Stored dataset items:
^^^^

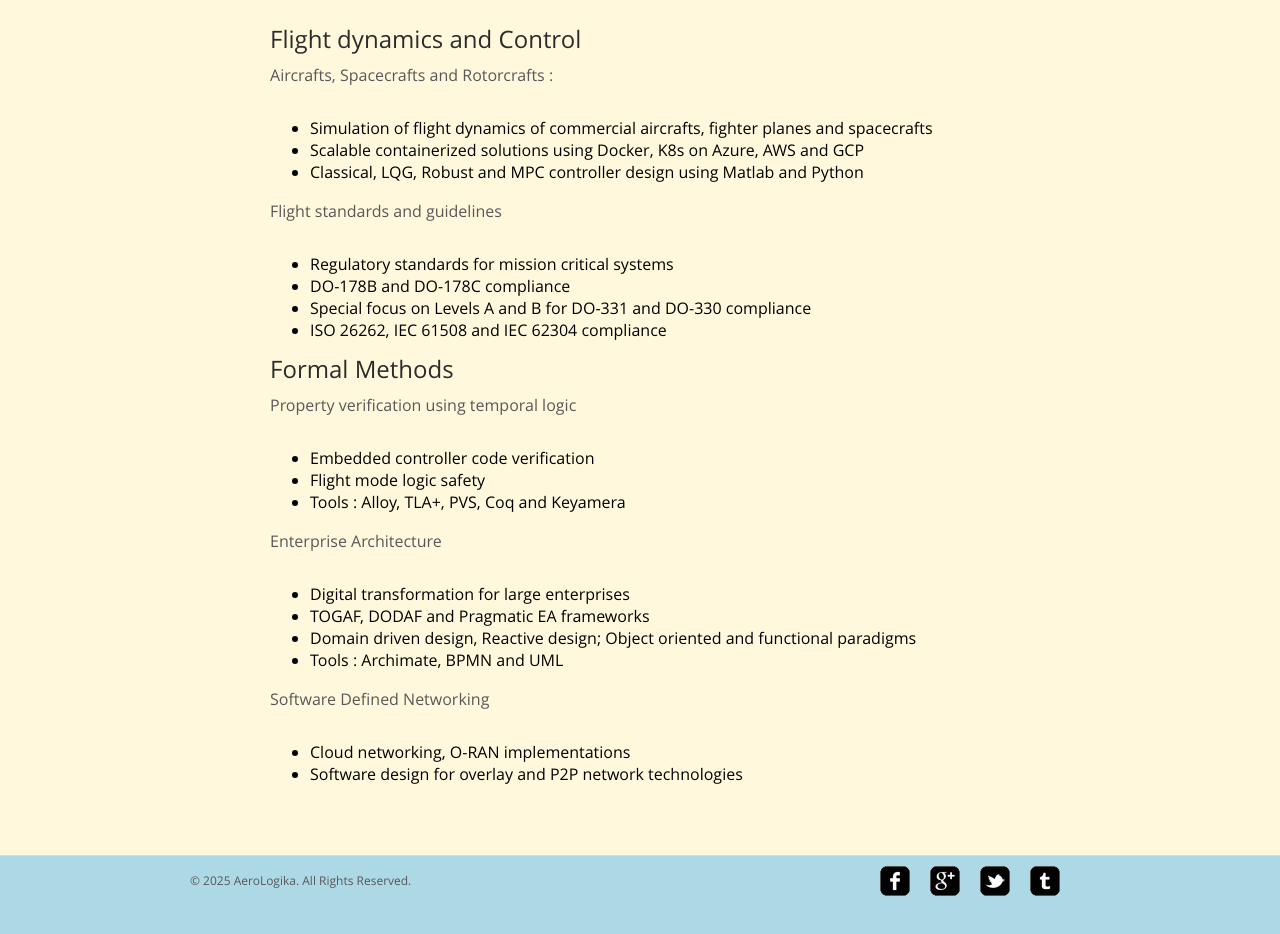
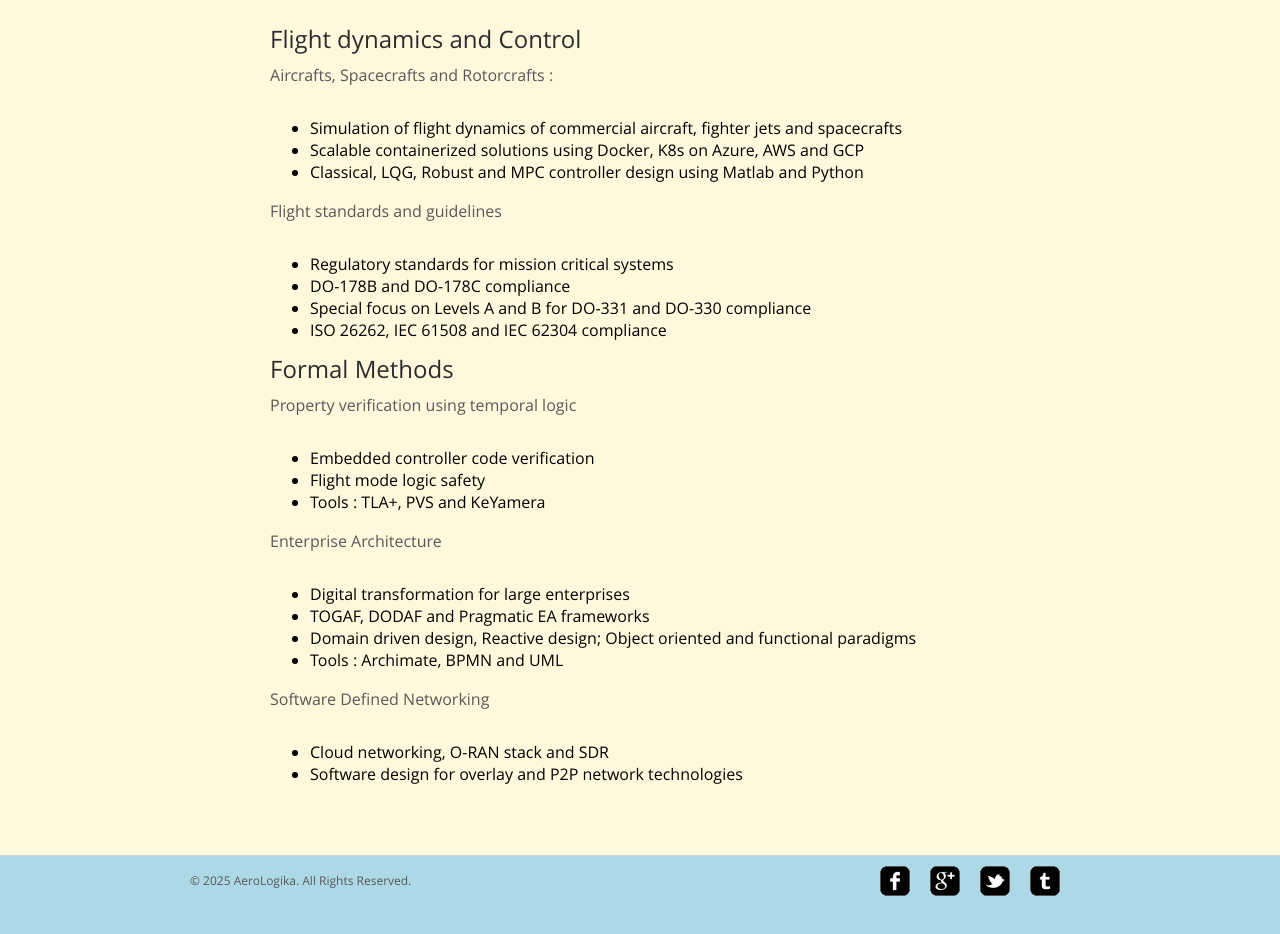
Before and after one commit to dbaksi/aerologika, a plain HTML site: page expertise.html in a window 1280 px wide. Shown: the part 226-1160 px from the top of the page. Drawn offline with Linux system fonts and the light colour scheme.

Commit message:
Removed Coq etc

```diff
--- a/expertise.html
+++ b/expertise.html
@@ -34,7 +34,7 @@
 			<h2>Flight dynamics and Control</h2>
 			<p>Aircrafts, Spacecrafts and Rotorcrafts :</p>
 			<ul>
-				<li>Simulation of flight dynamics of commercial aircrafts, fighter planes and spacecrafts</li>
+				<li>Simulation of flight dynamics of commercial aircraft, fighter jets and spacecrafts</li>
 
 				<li>Scalable containerized solutions using Docker, K8s on Azure, AWS and GCP</li>
 
@@ -58,7 +58,7 @@
 
 				<li>Flight mode logic safety</li>
 
-				<li>Tools : Alloy, TLA+, PVS, Coq and Keyamera</li>
+				<li>Tools : TLA+, PVS and KeYamera</li>
 			</ul>
 			<p>Enterprise Architecture </p>
 			<ul>
@@ -72,7 +72,7 @@
 			</ul>
 			<p>Software Defined Networking </p>
 			<ul>
-				<li>Cloud networking, O-RAN implementations</li>
+				<li>Cloud networking, O-RAN stack and SDR</li>
 
 				<li>Software design for overlay and P2P network technologies</li>
 
```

^^^^

■ **Task details**: Copy every record exactly, dropping the images.

■ **Task result**:
Before and after one commit to dbaksi/aerologika, a plain HTML site: page expertise.html in a window 1280 px wide. Shown: the part 226-1160 px from the top of the page. Drawn offline with Linux system fonts and the light colour scheme.

Commit message:
Removed Coq etc

```diff
--- a/expertise.html
+++ b/expertise.html
@@ -34,7 +34,7 @@
 			<h2>Flight dynamics and Control</h2>
 			<p>Aircrafts, Spacecrafts and Rotorcrafts :</p>
 			<ul>
-				<li>Simulation of flight dynamics of commercial aircrafts, fighter planes and spacecrafts</li>
+				<li>Simulation of flight dynamics of commercial aircraft, fighter jets and spacecrafts</li>
 
 				<li>Scalable containerized solutions using Docker, K8s on Azure, AWS and GCP</li>
 
@@ -58,7 +58,7 @@
 
 				<li>Flight mode logic safety</li>
 
-				<li>Tools : Alloy, TLA+, PVS, Coq and Keyamera</li>
+				<li>Tools : TLA+, PVS and KeYamera</li>
 			</ul>
 			<p>Enterprise Architecture </p>
 			<ul>
@@ -72,7 +72,7 @@
 			</ul>
 			<p>Software Defined Networking </p>
 			<ul>
-				<li>Cloud networking, O-RAN implementations</li>
+				<li>Cloud networking, O-RAN stack and SDR</li>
 
 				<li>Software design for overlay and P2P network technologies</li>
 
```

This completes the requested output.